"SCOTLAND'S BREWING INDUSTRYI agree with him about Alloa and Edinburgh basing their renown as brewing towns on their water, but not about local barley. I've looked at enough brewing records to know that Scottish brewers used large quantities of grain imported either from England or elsewhere. And at a parliamentary into malt in the 1830's, some Scottish brewers stated that the quality of English barley was generally better and that accordingly they mostly used malt made from English barley.
The following is ail extract from a recent article in the Scotsman Trade Review by Robert Bruce, C.A., J.P.:-
Popular conception of Scotland and its products is very apt to identify the country with distilling of whisky, ignoring what, after all, is a very stable and important industry—the brewing of beer—which has contributed to Scotland's social and industrial life since the time of the great abbeys and monasteries of years ago.
A specialised industry such as this does not, as a rule, establish itself without special reasons and advantages, and brewing centres in Scotland (Edinburgh, Alloa, etc.) are particularly favoured by the type of water which is available from their special wells, which provide naturally perfect water for the production of the first quality of beers. In addition, the broad acres of farm land in the Lowlands of Scotland provide barleys of the high grade essential for the production of malt liquors.
As the centuries rolled on breweries were enlarged and modernised. The somewhat slipshod methods of old were replaced by highly specialised technical methods assisted by the most meticulous scientific control, with the object of not only maintaining quality, but also of improving the stability, flavour, and character of the product. This, combined with modern transport, has enabled Scotland to send its ales broadcast throughout the world, and the reputation once purely local is now not only natural but world-wide.
Trade in Scotland may be termed "local trade" inasmuch as it is trade competed for by Scottish brewers only for all practical purposes. The main sale here is for beer sold to the public on draught, and naturally the largest output is in the industrial areas such as the coalfields of the Lothians, Fife, and West of Scotland, and the engineering and shipbuilding districts of the Clyde. This trade is dependent on volume of wages very largely and therefore fluctuates considerably with the trade barometer, and as this barometer has been rising of late so sales have been recovering from the low levels of recent years in these districts.
This is of special concern to Scotland, as over 50 per cent, of Great Britain's beer exports, and practically the whole of the bulk beer consumed by our troops abroad, is exported from Scotland.
Conditions have changed materially during recent years, local breweries have been established in many countries. and this, combined with adverse tariffs, has curtailed opportunities of profitable trade.

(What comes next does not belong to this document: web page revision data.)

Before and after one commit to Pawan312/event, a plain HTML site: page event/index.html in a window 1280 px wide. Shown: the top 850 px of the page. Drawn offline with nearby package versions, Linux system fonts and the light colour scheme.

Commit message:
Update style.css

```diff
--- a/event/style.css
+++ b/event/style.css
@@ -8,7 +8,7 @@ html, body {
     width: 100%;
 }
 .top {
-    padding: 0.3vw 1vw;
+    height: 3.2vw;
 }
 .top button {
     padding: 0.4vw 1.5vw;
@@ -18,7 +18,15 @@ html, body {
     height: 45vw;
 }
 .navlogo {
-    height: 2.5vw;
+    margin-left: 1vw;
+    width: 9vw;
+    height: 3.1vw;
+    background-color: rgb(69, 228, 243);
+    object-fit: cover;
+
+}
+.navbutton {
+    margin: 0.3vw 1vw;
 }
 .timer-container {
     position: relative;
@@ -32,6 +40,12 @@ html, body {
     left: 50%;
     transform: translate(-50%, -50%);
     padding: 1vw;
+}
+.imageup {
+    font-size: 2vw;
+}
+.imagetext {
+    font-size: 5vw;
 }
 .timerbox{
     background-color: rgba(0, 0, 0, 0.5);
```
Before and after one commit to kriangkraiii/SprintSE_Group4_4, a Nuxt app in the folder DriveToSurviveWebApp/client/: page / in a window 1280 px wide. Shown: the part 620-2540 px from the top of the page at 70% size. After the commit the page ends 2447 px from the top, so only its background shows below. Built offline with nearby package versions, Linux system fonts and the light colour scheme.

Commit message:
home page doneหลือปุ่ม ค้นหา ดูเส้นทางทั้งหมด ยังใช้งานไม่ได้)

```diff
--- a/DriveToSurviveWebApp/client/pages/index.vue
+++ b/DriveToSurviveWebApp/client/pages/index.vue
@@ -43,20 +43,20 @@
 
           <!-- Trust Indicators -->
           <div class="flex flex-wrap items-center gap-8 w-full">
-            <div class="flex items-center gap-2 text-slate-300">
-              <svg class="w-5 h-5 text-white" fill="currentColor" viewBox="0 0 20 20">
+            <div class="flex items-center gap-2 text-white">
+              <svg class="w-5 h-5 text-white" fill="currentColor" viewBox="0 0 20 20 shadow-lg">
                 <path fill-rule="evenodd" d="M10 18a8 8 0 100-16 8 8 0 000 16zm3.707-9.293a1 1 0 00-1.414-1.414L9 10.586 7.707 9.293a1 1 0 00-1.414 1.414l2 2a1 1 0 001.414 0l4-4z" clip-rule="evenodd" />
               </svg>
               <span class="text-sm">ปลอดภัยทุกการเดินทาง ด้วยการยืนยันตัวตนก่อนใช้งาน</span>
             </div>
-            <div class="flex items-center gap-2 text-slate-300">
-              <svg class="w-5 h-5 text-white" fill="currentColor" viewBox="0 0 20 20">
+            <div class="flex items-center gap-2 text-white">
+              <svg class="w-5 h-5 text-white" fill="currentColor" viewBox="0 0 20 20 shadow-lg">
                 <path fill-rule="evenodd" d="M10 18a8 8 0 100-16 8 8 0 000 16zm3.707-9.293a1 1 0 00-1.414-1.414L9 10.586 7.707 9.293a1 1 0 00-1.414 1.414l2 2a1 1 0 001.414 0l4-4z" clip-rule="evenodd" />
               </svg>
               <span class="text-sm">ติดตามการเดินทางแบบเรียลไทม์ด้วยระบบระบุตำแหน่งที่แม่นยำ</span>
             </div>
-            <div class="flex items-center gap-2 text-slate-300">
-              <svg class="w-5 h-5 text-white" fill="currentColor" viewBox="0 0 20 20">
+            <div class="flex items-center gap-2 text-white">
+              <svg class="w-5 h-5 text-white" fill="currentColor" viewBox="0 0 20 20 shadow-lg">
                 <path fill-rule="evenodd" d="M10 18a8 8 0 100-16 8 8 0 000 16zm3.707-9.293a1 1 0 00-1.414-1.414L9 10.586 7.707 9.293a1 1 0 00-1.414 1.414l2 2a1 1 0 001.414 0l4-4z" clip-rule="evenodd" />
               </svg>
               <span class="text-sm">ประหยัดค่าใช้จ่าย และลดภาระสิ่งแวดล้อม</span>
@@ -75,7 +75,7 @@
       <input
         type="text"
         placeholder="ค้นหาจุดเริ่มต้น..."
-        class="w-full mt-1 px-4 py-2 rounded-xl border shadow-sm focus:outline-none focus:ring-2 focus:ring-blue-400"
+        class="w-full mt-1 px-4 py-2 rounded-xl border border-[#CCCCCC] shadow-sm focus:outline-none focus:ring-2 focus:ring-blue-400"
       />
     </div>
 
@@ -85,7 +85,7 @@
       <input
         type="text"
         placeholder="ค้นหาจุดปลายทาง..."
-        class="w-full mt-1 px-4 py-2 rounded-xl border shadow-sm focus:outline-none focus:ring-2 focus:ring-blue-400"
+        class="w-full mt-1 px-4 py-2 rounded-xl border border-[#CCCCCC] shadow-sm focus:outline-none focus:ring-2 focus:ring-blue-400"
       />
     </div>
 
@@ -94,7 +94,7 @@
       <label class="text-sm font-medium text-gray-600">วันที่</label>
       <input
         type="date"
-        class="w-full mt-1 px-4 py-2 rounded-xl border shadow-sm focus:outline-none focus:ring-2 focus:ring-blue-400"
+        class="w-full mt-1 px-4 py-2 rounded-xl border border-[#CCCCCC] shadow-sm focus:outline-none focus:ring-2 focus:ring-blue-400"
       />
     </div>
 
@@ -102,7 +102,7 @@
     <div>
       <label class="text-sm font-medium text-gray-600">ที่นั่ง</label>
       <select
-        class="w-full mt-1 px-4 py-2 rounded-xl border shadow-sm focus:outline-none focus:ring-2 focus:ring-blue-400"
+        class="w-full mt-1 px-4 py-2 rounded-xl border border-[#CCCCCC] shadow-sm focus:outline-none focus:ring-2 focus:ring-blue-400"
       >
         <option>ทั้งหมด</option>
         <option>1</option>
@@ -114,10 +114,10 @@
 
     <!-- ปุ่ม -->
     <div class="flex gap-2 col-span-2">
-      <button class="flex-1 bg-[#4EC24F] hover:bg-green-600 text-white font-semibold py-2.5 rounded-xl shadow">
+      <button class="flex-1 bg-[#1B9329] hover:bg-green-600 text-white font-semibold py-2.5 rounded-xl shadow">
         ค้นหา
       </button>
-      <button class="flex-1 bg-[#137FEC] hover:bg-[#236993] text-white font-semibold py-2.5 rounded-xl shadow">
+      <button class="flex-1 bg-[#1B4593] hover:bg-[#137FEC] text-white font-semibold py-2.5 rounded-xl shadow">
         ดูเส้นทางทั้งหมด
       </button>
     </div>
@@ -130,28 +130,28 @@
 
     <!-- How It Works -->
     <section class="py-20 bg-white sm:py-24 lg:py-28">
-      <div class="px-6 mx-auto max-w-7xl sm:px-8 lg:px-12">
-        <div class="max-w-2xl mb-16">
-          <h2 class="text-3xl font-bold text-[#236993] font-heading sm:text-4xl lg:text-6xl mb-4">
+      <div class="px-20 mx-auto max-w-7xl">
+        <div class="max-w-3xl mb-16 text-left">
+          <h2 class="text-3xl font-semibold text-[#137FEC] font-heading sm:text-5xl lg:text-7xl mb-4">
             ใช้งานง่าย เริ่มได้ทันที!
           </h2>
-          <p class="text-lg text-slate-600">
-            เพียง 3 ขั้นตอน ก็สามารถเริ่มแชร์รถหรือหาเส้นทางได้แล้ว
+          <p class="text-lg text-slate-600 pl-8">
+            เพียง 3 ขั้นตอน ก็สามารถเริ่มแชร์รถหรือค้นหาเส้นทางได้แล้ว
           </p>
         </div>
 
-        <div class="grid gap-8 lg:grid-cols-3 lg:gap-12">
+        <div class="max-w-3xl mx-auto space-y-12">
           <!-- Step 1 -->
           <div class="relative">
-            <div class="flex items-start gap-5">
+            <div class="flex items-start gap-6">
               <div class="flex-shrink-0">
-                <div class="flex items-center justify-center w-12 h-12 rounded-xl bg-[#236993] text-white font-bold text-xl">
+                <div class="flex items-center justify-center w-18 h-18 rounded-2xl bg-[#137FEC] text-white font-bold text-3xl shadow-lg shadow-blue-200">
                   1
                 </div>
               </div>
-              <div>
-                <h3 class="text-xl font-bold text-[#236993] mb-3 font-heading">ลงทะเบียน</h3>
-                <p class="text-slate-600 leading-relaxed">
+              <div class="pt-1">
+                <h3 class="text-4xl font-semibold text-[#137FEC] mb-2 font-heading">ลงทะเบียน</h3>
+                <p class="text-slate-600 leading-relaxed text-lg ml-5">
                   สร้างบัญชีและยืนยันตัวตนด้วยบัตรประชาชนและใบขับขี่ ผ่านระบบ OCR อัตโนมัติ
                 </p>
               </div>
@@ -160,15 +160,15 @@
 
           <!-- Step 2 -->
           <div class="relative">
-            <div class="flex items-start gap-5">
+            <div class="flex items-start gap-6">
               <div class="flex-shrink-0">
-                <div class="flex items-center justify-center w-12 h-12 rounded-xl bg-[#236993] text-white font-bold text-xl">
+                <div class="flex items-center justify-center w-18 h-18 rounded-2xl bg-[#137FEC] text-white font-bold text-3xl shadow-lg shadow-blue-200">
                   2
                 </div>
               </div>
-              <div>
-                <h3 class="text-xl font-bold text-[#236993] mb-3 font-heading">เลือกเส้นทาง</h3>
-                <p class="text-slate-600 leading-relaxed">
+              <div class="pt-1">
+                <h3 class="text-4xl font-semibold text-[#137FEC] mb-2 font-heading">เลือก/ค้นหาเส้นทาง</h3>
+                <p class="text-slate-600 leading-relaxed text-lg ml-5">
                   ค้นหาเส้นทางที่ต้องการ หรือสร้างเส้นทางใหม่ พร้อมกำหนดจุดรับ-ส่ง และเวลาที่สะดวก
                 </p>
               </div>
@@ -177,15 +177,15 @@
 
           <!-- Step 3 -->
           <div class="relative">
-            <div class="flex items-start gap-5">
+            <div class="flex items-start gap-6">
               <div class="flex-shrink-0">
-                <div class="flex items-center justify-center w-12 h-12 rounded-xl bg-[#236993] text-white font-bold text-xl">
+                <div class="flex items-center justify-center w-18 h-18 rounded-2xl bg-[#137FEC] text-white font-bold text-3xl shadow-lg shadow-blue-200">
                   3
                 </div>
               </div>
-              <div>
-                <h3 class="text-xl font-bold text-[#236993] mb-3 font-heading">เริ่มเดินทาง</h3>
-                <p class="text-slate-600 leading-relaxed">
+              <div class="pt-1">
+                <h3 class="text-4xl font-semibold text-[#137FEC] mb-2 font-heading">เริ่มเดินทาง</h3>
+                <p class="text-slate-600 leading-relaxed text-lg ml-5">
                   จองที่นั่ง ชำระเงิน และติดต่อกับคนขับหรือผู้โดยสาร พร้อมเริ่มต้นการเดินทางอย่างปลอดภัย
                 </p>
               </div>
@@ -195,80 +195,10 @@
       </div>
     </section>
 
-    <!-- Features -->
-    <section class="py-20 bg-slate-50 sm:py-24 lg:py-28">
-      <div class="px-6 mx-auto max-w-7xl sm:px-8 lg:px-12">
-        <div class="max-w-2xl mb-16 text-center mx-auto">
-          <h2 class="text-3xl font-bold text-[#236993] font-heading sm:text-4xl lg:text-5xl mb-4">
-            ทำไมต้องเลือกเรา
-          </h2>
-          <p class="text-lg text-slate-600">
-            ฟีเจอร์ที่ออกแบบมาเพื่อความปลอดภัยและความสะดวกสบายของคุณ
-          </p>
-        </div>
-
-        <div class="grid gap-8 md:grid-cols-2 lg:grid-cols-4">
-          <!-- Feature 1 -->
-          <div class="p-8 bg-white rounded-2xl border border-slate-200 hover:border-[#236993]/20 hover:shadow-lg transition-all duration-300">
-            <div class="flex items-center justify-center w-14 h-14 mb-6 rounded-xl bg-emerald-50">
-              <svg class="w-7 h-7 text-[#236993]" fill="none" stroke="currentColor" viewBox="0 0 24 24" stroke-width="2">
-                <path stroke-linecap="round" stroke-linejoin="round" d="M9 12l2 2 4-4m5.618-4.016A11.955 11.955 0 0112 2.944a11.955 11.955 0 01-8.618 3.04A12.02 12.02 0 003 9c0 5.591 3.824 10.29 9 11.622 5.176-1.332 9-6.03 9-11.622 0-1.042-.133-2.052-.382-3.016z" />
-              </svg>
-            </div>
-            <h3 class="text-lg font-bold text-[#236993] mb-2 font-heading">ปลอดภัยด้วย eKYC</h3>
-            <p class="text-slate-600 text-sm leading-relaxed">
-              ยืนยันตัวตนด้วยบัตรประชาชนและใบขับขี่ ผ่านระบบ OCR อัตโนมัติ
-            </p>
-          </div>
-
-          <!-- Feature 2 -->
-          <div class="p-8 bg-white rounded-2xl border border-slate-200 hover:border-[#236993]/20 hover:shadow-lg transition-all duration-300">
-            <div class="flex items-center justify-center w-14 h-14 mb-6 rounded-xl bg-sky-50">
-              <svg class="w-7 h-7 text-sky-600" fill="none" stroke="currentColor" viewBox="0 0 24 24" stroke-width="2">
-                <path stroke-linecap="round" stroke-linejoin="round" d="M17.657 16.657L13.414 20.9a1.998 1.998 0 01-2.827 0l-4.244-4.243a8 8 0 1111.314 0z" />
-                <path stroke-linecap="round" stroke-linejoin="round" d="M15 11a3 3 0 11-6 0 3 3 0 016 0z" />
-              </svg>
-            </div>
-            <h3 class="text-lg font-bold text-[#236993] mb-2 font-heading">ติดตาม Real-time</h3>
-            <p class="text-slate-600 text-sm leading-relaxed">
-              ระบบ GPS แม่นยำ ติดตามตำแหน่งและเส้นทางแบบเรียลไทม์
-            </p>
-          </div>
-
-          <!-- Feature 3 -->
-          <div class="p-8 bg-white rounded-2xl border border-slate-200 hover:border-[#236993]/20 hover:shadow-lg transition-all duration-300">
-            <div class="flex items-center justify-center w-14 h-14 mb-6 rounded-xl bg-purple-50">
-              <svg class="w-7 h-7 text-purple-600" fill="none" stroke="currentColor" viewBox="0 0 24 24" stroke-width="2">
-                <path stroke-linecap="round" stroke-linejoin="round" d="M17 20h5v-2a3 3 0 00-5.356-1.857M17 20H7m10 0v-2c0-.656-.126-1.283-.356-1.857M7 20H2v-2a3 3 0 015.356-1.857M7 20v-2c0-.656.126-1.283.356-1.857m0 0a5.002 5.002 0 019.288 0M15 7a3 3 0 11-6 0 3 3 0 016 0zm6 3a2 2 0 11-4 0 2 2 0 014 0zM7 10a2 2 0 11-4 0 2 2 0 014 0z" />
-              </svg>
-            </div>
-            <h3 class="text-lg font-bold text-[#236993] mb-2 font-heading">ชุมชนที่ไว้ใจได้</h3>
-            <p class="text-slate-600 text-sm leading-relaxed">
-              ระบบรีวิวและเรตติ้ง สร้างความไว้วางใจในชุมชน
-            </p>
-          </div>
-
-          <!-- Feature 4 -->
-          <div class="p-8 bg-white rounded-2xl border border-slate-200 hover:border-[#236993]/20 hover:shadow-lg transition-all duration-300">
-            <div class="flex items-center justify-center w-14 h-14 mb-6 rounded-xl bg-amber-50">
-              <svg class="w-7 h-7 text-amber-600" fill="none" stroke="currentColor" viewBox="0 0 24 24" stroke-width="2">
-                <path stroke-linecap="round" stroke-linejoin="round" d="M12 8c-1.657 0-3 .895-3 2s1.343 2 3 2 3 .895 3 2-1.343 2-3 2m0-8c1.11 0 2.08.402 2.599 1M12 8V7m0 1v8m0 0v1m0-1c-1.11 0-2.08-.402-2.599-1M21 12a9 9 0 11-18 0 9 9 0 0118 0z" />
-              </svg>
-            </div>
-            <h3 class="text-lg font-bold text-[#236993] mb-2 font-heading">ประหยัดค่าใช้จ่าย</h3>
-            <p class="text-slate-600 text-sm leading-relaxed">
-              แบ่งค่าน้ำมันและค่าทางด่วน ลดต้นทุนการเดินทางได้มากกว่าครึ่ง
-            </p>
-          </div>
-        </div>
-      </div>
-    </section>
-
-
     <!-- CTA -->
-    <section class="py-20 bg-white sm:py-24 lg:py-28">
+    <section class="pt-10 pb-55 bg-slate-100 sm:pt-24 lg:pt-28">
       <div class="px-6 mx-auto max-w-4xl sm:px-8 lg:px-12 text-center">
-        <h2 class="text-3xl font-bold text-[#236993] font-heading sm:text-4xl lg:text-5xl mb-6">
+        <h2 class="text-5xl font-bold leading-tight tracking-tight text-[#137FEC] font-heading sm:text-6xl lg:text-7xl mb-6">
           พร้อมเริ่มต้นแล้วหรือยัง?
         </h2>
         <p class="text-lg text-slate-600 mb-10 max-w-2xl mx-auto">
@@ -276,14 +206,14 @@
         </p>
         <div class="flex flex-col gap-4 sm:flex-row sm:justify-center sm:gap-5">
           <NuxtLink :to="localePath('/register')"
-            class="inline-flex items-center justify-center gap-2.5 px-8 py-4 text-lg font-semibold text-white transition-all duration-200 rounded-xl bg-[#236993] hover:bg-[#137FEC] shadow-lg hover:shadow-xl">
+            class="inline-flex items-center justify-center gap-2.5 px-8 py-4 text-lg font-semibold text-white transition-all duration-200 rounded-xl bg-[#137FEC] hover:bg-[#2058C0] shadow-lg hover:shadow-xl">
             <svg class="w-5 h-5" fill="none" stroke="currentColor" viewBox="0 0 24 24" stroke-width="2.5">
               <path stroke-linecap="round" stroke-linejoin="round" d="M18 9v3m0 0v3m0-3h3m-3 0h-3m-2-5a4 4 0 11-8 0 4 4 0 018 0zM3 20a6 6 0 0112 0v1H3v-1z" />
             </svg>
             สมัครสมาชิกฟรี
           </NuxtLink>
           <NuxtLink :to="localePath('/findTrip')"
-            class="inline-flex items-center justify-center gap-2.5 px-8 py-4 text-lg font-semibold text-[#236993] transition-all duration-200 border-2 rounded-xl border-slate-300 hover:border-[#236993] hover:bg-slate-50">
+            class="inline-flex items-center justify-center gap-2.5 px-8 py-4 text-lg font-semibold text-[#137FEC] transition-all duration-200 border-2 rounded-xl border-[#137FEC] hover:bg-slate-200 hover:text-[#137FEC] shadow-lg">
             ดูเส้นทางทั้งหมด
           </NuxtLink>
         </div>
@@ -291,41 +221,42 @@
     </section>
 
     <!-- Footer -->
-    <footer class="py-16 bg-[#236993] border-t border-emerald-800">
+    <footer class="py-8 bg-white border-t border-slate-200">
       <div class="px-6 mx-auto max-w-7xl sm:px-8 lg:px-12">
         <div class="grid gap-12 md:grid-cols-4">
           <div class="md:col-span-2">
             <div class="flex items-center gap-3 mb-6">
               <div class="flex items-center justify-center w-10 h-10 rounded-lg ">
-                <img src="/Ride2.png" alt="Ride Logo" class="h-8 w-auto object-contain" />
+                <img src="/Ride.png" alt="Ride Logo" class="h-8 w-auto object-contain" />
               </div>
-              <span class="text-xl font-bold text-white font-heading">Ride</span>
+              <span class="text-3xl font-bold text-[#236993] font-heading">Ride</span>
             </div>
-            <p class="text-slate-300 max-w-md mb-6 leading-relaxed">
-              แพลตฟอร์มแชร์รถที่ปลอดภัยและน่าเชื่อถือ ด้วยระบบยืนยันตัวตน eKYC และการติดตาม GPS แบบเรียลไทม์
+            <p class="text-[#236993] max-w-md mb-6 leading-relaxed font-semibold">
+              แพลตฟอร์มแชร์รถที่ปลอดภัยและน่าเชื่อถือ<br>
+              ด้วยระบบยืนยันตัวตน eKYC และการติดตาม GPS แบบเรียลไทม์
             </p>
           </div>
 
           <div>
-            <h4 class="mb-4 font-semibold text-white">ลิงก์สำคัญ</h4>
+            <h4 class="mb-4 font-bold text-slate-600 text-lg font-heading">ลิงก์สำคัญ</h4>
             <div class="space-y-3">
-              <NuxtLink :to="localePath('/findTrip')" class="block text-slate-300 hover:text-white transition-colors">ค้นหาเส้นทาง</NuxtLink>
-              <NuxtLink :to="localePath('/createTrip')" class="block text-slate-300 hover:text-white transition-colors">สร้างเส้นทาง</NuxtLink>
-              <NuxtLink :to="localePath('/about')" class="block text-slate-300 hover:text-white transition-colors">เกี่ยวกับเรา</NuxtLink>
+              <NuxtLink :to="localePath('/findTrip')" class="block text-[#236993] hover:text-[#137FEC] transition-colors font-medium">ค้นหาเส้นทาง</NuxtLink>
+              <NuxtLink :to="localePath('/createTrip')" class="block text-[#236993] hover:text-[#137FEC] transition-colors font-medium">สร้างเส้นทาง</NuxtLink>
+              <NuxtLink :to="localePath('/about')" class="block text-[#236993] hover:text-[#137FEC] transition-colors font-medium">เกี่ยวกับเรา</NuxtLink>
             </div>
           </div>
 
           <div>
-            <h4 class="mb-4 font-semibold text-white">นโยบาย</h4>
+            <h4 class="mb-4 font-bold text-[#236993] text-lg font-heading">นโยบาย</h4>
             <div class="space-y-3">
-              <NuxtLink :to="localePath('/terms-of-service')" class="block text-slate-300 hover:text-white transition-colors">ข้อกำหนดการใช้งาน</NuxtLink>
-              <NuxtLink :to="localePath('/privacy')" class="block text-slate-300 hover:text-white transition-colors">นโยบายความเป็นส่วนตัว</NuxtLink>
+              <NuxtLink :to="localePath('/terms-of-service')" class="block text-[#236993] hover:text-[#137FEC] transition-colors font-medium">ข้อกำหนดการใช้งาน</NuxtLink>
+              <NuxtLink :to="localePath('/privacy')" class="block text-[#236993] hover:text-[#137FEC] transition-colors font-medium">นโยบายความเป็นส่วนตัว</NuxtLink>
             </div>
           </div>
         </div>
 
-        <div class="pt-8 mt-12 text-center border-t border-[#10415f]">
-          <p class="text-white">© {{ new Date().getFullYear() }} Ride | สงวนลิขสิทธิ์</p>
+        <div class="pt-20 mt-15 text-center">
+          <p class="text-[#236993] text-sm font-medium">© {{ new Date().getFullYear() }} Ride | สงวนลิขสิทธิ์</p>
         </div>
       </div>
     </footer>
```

Australia and South Africa—at one time our largest customers— have practically ceased to import, and local breweries in the Straits Settlements, Egypt, India, etc., are all combining to diminish the trade done in the various markets In addition, there is a very intensive competition from other countries, especially in the case of lager beer. Notwithstanding this, the improvement in world conditions and spending power have their effect on the consumption of bottled beer and, with plentiful money, the extra cost of imported beer is overlooked, and what may be in the nature of a luxury is indulged in more freely.
The future is more difficult to forecast; the conditions referred to will continue to exist and, in the case of export, competition will increase rather than decrease. One serious problem is the increase of costs, which have risen consistently of late, and even now the full effect of this has not yet been felt and unfortunately there is no sign of any decrease, but, on the contrary, every likelihood of further continued increases. As outstanding examples peculiar to brewing, the cost of barley has risen 80 per cent, and of casks 60 per cent.; these, combined with rising freights, carriage, coal, etc., all mean the profitable margin being reduced, and, in certain cases where heavy carriage is involved, may even mean the impossibility of doing business on a profitable basis. In view of this it is the more essential that output should be kept up, and, given favourable conditions, it is hoped that this will be achieved."
"The Brewers' Journal 1938", May 15th 1938, page 246.
There's confirmation of Scotland's over-representation in Britain's beer exports. More than 50% of exports and almost all the draught beer for British troops throughout the empire. With their small local market and dependence on exports, it's no wonder the 20th century was a difficult time for Scottish brewers. After WW II, as the empire dissolved away, export markets disappeared almost completely.
Brewing in the tropics only became practical after the development of artificial refrigeration in 1870. The logic behind setting up breweries in the hotter parts of British is sound: why ship large amounts of water around the world. It's not very efficient. Scottish brewers, as big exporters and big in the Lager trade, were disproportionately affected by these changes abroad. London brewers had seen their export markets disappear earlier. But, having a large local trade, the impact was relatively small.
The future, of course, was pretty bleak for Scotland's brewers. Declining trade, ageing breweries and apathetic management led most to sell up at the earliest opportunity.